Copy every line that contains the string "docs" from the entries below.

Modification records:

********************

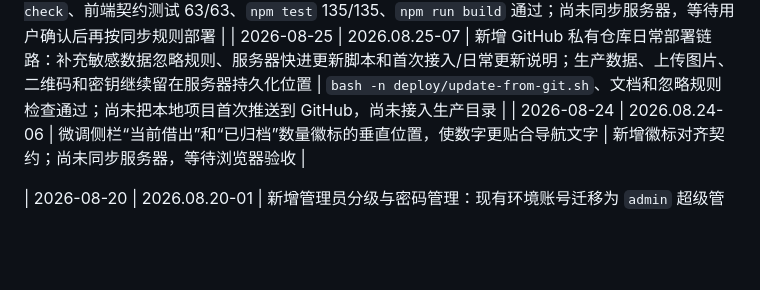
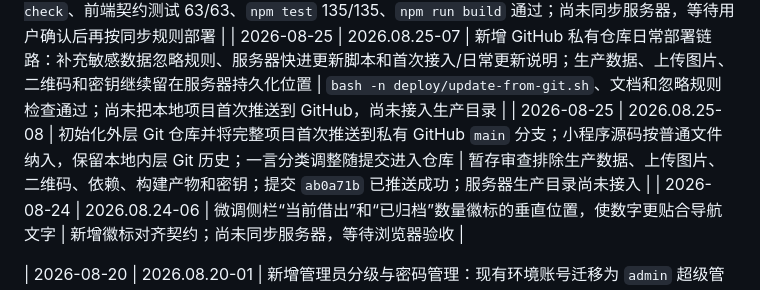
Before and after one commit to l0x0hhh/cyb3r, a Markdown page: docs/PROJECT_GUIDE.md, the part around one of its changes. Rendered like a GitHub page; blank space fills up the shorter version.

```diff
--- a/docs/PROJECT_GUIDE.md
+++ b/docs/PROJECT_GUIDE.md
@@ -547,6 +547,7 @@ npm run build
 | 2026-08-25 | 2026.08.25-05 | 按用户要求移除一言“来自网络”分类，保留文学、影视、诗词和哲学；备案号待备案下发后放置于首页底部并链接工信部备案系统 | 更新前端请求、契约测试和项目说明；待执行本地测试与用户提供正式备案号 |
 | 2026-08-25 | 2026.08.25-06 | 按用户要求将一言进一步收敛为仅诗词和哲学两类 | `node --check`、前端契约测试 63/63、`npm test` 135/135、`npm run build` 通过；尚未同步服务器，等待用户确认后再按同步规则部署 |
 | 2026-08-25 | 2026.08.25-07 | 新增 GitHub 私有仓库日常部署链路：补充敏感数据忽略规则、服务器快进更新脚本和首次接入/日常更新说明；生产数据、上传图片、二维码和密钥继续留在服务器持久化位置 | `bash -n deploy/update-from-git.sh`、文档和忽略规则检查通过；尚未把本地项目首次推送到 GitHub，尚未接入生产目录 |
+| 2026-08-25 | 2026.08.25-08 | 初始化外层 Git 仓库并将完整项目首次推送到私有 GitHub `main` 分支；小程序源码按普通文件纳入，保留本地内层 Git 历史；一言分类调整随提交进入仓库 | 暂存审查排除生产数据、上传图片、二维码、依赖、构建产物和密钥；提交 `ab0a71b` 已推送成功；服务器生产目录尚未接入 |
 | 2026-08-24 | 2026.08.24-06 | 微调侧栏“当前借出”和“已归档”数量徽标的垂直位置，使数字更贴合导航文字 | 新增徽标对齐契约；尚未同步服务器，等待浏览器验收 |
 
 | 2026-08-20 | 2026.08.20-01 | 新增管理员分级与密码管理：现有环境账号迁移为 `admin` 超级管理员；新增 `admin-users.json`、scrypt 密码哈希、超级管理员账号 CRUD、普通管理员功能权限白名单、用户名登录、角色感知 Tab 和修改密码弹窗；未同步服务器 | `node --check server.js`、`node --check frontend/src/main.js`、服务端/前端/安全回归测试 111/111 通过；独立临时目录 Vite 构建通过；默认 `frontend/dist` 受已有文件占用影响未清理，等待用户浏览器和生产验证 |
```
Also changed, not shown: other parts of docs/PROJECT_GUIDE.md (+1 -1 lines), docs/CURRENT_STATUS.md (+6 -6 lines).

********************

§ Task result
Before and after one commit to l0x0hhh/cyb3r, a Markdown page: docs/PROJECT_GUIDE.md, the part around one of its changes. Rendered like a GitHub page; blank space fills up the shorter version.
--- a/docs/PROJECT_GUIDE.md
+++ b/docs/PROJECT_GUIDE.md
Also changed, not shown: other parts of docs/PROJECT_GUIDE.md (+1 -1 lines), docs/CURRENT_STATUS.md (+6 -6 lines).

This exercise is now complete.